“The greatest weapon against stress is our ability to choose one thought over another.”

– William James

Did you know that April is stress awareness month? This is a great chance to learn about the dangers of stress, adopt helpful coping strategies and techniques and banish the misconceptions that arise. I thought it would be a good time to discuss health and wellbeing, and in particular how to reduce stress at work. 

What is stress? 

Stress is a commonly used term, but what exactly is it? According to stress.org, it is a physical response. This happens when the body believes that it’s under attack and enters ‘fight or flight’ mode, releasing hormones and chemicals such as adrenaline, cortisol, and norepinephrine. 

In a state of stress, we respond differently to those around us. We can be more hostile, agitated, and snappy. We may use avoidance behaviours, removing ourselves and ‘flighting’ from a situation. 

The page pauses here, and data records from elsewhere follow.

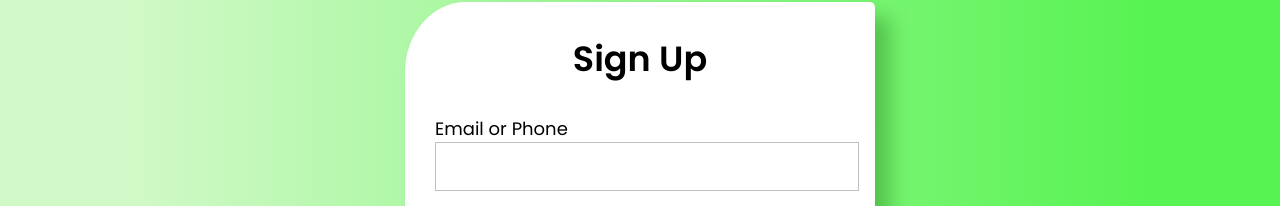
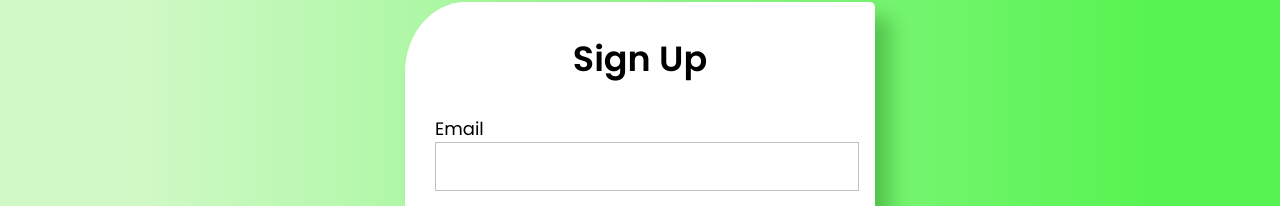
Before and after one commit to ZariProjects/Hack_Tues_GG, a React (Create React App) app in the folder green_goal/: page /sign_up in a window 1280 px wide. Shown: the part 128-334 px from the top of the page. Built offline with nearby package versions, Linux system fonts and the light colour scheme; a web font is replaced by a local one.

Commit message:
Update SignUp.js

```diff
--- a/green_goal/src/containers/SignUp/SignUp.js
+++ b/green_goal/src/containers/SignUp/SignUp.js
@@ -11,8 +11,8 @@ class SignUp extends Component {
                         Sign Up</div>
                     <form action="#">
                         <div class="data">
-                            <label>Email or Phone</label>
-                            <input type="text" required></input>
+                            <label>Email</label>
+                            <input type="email" required></input>
                         </div>
                         <div class="data">
                             <label>Password</label>
```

Unfortunately, stress can’t be avoided, and can affect you in different ways. Are you wondering, ‘can stress make you sick?’ If it continues for a long period of time, it can make you ill. Those who suffer with stress can experience heart disease, high blood pressure, strokes and IBS, alongside other illnesses. 

What are the symptoms of stress?

There are a vast number of symptoms of stress, such as low mood, anxiety, irritability, depression, and frustration. You may also experience changes in behaviour, such as reduced performance at work, memory issues, and lack of concentration. Indecisive, procrastination, self-doubt and overwhelm can also be symptoms. You can view more symptoms over on the stress.org website.

How to reduce stress at work 

Are you feeling strained at work currently?

There may be a number of factors causing this, such as a heavy workload, challenging or non-engaging work. You may feel like there is a lack of support or have unclear directions or performance expectations. If these continue to persist, this can take a negative impact on your health and wellbeing. Here are a few tips you can do to help manage work stress:

  1. Think about your stressors. Journal situations that are causing you stress and write down how you respond to them. By keeping track of your thoughts, feelings, and the people and places involved in the situation, then you can find patterns of behaviour and what triggers you. As an introvert, I can be easily overwhelmed when faced with a packed week of meetings. In fact, general inconsistency and peaks and troughs in my schedule can really trigger the anxiety. I also try to ‘eat the frog’ every morning – so do the task that I want to do least first thing. Then the only way is up!
  1. Think about your responses. Instead of turning to drink, or other unhealthy responses, find better, healthier choices to help relieve stress. For example, exercise or taking up a hobby that can help to relax you. Reading, getting creative or active, or simply playing games can help. By creating healthy habits in your day-to-day routine, you can respond in a better way to stress. I’m lucky I’ve got two gorgeous Labradors who are always up for a walk if I am. Equally, they’re happy to crash on the sofa with me if that’s what I need, but they do get me out of the house for some fresh air every morning.
  1. Get boundaries in place. Healthy boundaries, especially within the workplace are essential. Don’t feel like you have to respond and be available 24 hours a day. Establish your own work/ life balance and boundaries. It’s good to get some distance. I try to leave the desk at the end of the day and keep my laptop out of the bedroom. It’s important to have separate spaces for work and personal life, even though I work from home. I try to schedule any emails I write out of ‘normal’ working hours, so they send the next day instead.
  1. Re-charge and refuel. It is really important to take time out and refill your cup. By having a break and switching off completely for work, you will be in a better position. This is a huge stress buster, disconnect from digital life, and make sure you take time off away from work. If you’re feeling stressed and currently not able to take time off, switch off in the evenings or on your lunch break. Turn your focus onto something that is completely non work related. 
  1. Relaxation techniques. Do you practice any relaxation techniques? Things like meditation, deep breathing, or mindfulness can help you to relax. They are hard to get into, to begin with, but with practice, you will soon be able to switch off and relax for a few minutes a day. I find exercise particularly helpful. In normal circumstances, I’d be upside down in an aerial hoop, but these days I’m focused on home workouts, like Joe Wicks HIIT videos.
  1. Get support. Whether your self-employed or employed, talk to a peer or someone you can trust and get support. I am a member of several networking groups and have built a wide network of trusted connections. I definitely value their insight and experience when I need support and advice.
  1. Look into Mental Health First Aid Training. Last year, I completed a mental health first aid training course. I felt compelled to take this course in order to provide more practical support to those around me (and even myself) in difficult times. As an employer, I also recognise that no matter how many people in your team, you carry some responsibility for their mental well-being too.

I hope this blog post has helped to raise awareness of stress in your work life. Don’t forget, if you are feeling stressed too often, it’s important to seek the right help and advice. If stress, in or out of the workplace is becoming a big concern, then contact your GP for advice.